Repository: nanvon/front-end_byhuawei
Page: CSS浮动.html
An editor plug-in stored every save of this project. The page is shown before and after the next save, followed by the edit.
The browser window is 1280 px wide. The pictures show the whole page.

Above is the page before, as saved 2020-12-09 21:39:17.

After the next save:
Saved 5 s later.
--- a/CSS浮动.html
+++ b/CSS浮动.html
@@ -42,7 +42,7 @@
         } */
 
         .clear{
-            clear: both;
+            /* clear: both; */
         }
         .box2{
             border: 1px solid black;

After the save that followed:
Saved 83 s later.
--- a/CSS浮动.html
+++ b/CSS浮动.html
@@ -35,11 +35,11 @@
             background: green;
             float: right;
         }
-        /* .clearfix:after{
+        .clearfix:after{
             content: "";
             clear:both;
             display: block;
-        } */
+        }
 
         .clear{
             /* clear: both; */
◆ ◆ ◆ ◆ ◆ ◆ ◆
Every line of the material that holds the word "both" must be found and copied.

-            clear: both;
+            /* clear: both; */
             clear:both;
             /* clear: both; */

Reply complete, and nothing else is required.